◆ Extracted data:
■ ■ ■ ■
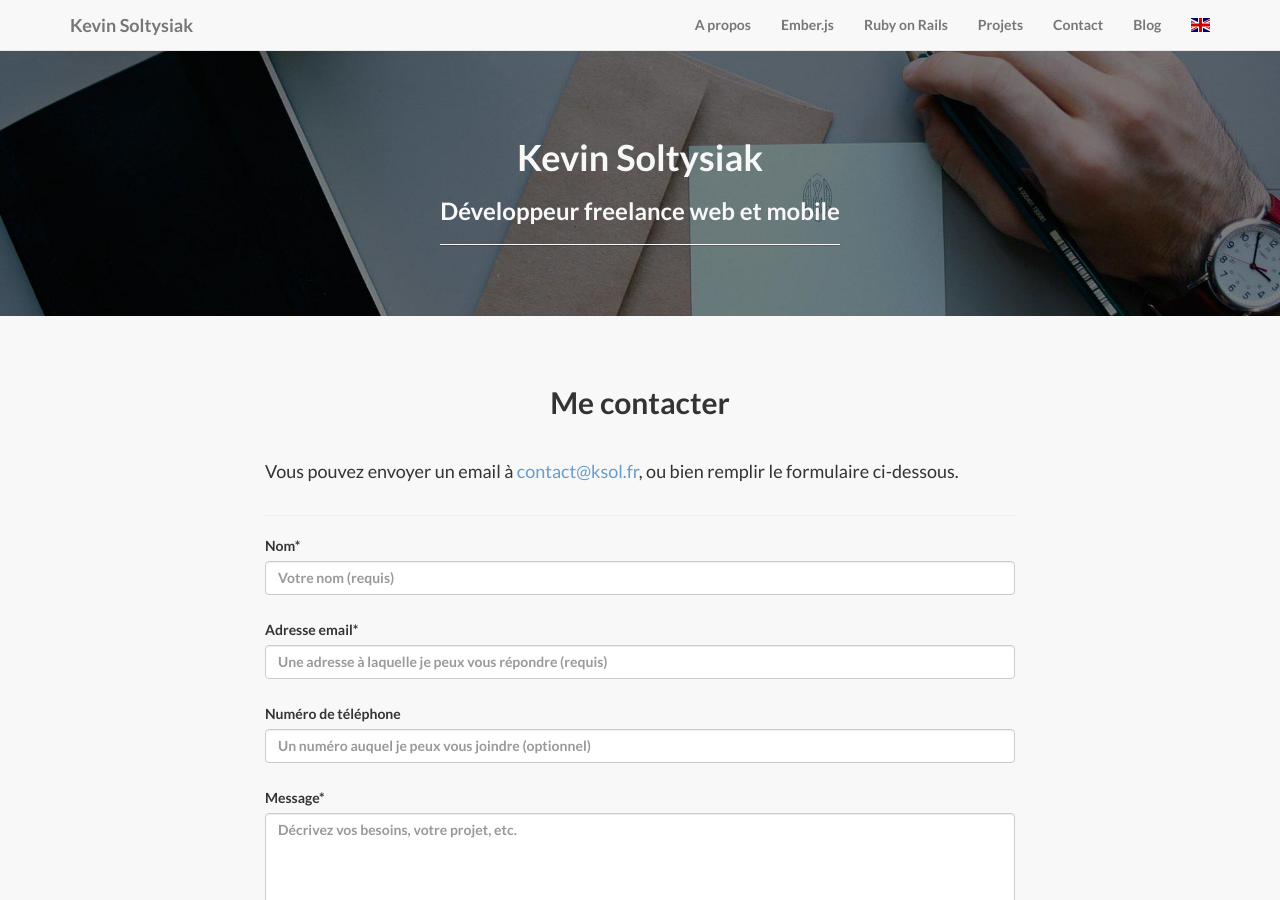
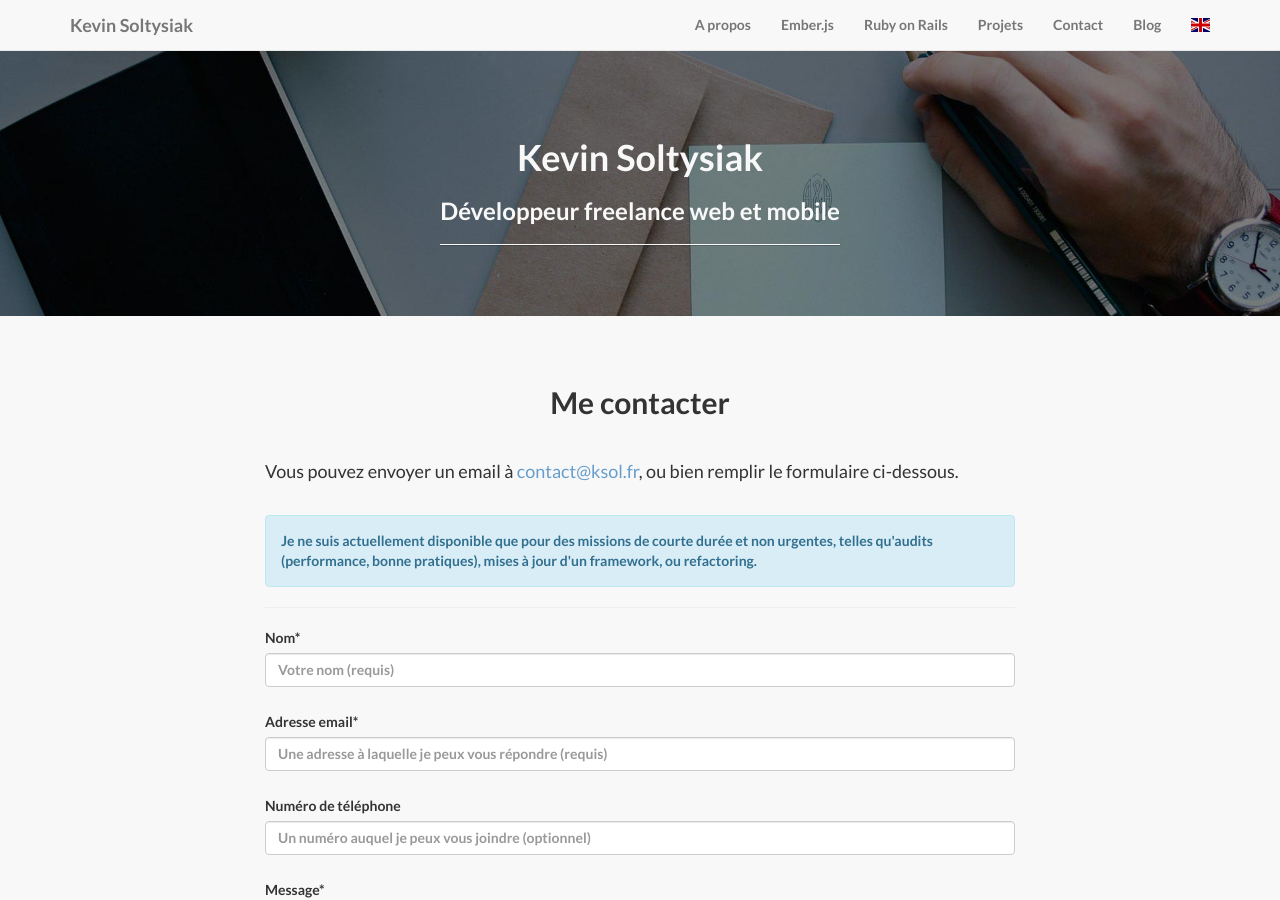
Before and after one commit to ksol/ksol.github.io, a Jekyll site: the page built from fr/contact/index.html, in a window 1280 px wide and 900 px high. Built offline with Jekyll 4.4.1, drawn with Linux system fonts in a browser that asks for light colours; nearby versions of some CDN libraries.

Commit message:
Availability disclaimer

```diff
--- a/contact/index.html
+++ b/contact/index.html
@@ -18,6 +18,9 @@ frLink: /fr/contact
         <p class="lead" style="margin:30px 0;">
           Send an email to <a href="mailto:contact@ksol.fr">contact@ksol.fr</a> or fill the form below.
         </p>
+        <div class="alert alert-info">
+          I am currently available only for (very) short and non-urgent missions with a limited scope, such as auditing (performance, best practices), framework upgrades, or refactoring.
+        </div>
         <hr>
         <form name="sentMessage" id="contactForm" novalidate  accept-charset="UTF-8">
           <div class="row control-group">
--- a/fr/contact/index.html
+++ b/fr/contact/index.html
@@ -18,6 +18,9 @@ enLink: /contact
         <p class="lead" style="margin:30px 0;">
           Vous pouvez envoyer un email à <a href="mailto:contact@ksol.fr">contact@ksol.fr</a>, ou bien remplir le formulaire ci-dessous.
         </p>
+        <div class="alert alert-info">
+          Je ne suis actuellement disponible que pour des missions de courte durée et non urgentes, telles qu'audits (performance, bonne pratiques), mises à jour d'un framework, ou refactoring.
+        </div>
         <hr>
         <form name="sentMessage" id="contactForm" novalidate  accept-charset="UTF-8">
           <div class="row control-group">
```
■ ■ ■ ■
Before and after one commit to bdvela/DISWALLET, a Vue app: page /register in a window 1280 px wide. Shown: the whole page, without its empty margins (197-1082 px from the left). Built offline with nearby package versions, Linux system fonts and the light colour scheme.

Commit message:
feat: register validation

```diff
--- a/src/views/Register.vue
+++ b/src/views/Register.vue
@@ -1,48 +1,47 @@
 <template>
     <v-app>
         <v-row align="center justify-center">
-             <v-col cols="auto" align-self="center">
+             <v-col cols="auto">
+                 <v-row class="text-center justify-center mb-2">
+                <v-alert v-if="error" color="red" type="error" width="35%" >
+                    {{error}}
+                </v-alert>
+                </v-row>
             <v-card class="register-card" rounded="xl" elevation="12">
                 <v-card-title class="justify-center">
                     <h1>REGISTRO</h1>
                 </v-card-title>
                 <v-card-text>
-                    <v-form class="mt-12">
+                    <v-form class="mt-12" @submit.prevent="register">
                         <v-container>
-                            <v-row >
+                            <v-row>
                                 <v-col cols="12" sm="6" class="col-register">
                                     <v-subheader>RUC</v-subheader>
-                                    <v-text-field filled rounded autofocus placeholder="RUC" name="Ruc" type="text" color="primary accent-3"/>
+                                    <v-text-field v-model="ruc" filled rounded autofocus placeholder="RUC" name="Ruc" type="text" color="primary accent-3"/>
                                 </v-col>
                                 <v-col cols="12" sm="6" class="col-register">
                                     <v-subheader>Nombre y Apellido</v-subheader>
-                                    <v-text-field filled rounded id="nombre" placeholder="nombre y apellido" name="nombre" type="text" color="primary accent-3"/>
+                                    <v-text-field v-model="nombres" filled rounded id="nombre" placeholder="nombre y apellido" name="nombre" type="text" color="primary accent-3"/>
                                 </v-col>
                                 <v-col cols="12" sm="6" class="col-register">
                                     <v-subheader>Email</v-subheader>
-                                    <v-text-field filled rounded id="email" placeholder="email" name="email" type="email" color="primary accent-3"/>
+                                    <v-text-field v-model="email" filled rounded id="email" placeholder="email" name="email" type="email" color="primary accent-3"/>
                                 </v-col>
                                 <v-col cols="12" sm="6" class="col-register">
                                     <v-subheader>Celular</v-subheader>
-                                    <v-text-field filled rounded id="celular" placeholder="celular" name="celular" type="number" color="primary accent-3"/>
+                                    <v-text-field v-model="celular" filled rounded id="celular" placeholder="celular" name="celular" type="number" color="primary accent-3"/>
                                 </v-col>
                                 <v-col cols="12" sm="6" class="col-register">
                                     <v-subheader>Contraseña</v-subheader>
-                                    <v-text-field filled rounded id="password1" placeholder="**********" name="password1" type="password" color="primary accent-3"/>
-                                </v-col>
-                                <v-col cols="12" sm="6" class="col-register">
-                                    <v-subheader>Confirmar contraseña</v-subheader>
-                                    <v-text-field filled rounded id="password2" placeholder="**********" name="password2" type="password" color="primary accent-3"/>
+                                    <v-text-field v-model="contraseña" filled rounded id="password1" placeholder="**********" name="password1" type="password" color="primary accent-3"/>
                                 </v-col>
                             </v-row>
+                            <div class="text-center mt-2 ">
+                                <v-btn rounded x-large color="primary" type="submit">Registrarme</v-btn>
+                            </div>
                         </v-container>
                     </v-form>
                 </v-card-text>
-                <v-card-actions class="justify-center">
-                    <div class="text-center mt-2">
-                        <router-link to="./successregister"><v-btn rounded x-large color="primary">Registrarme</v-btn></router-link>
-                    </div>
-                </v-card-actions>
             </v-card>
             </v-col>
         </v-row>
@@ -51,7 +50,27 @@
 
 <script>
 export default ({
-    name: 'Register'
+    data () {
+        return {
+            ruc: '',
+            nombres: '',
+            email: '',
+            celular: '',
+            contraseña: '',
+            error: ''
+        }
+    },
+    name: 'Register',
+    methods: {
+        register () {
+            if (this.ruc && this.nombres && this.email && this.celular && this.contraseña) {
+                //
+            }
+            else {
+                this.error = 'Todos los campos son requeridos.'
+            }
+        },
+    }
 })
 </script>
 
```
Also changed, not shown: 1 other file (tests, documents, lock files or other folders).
■ ■ ■ ■
◆ What to do: Take every line above that includes "justify" and list it.

◆ Task output:
         <v-row align="center justify-center">
+                 <v-row class="text-center justify-center mb-2">
                 <v-card-title class="justify-center">
-                <v-card-actions class="justify-center">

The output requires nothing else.